- [What you will do] In the listing that follows, count the lines holding the word "querySelectorAll" and report only that number.

[Start of Attachment]

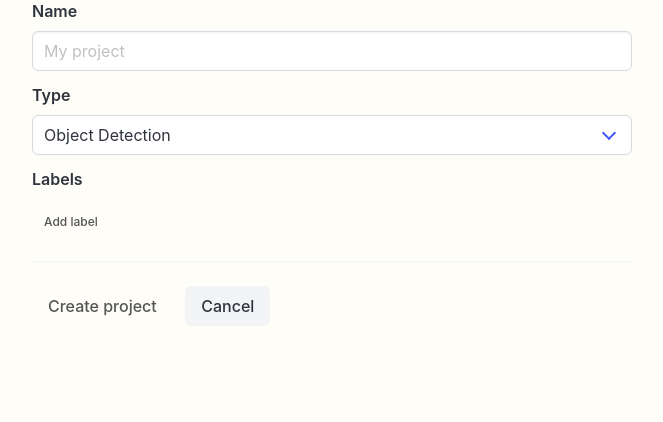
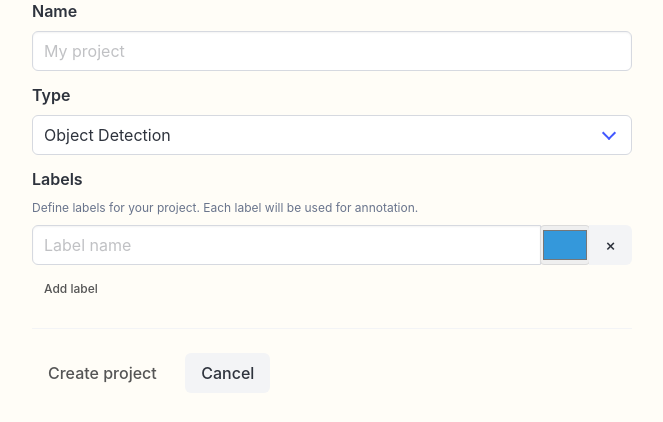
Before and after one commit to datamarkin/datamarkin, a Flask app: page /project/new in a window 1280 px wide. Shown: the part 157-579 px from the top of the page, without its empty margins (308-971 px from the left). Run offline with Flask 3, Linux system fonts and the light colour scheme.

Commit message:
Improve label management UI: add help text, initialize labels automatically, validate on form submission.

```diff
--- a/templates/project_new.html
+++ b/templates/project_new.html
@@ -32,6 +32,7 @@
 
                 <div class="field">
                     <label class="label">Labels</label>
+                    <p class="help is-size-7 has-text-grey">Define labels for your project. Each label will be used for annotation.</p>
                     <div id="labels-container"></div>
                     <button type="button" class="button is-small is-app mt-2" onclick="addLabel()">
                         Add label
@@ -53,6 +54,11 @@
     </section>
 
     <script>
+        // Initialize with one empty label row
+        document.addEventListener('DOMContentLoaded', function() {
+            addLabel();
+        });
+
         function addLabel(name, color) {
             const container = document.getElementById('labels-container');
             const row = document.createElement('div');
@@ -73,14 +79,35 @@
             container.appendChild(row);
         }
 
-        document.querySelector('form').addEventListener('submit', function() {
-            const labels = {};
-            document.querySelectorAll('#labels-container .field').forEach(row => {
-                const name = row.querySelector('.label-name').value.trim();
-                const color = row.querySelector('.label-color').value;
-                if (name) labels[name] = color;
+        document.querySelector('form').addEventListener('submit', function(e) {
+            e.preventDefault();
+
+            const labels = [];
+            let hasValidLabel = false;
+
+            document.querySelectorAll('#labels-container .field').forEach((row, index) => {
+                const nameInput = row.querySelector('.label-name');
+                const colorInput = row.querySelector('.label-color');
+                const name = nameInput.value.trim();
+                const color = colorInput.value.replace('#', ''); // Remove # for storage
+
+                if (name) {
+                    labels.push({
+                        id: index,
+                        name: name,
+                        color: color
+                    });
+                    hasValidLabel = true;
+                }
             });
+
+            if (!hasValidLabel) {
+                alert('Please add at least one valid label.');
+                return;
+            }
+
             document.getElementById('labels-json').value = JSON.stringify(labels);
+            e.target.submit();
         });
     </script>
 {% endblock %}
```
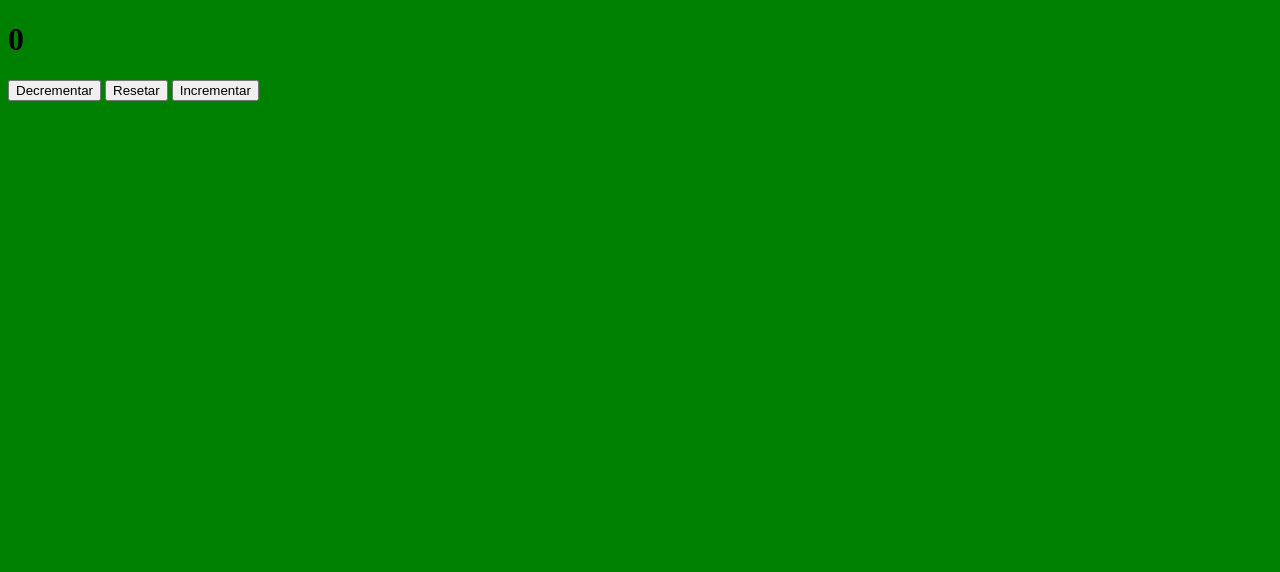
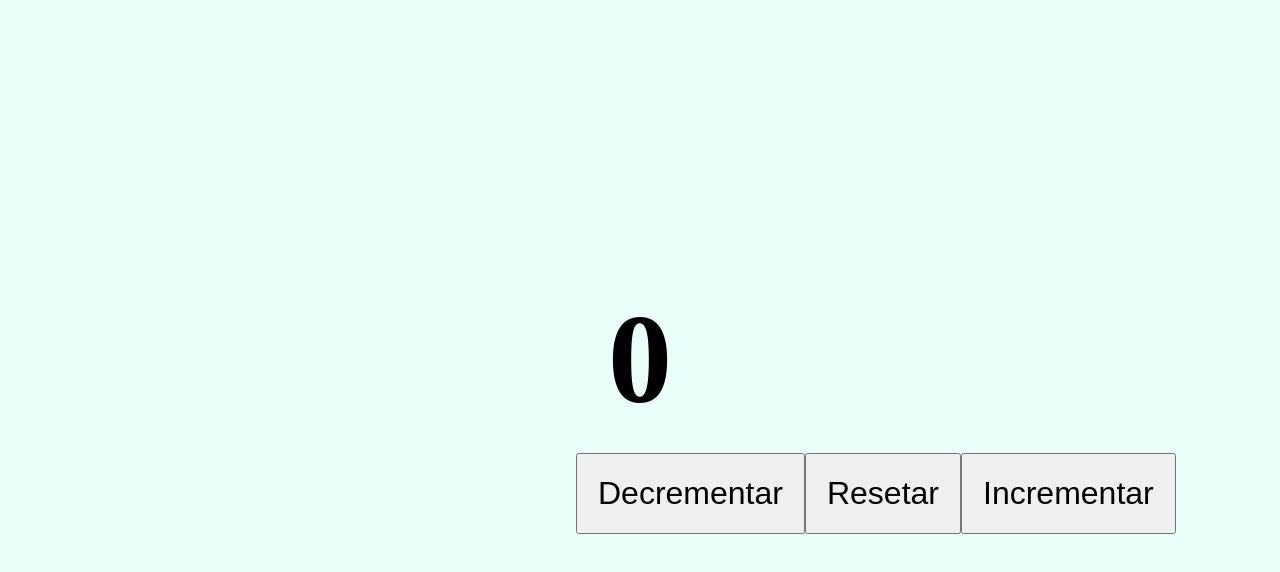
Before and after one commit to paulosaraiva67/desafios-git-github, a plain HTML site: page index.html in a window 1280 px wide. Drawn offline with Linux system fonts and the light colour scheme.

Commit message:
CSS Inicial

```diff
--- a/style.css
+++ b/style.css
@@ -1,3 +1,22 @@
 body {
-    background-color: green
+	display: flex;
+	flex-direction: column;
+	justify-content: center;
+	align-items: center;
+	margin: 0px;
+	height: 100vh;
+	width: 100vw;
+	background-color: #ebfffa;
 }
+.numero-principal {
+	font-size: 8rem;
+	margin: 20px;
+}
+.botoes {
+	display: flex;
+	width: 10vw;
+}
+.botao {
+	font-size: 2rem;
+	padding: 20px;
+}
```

[End of Attachment]

- [Answer box] 2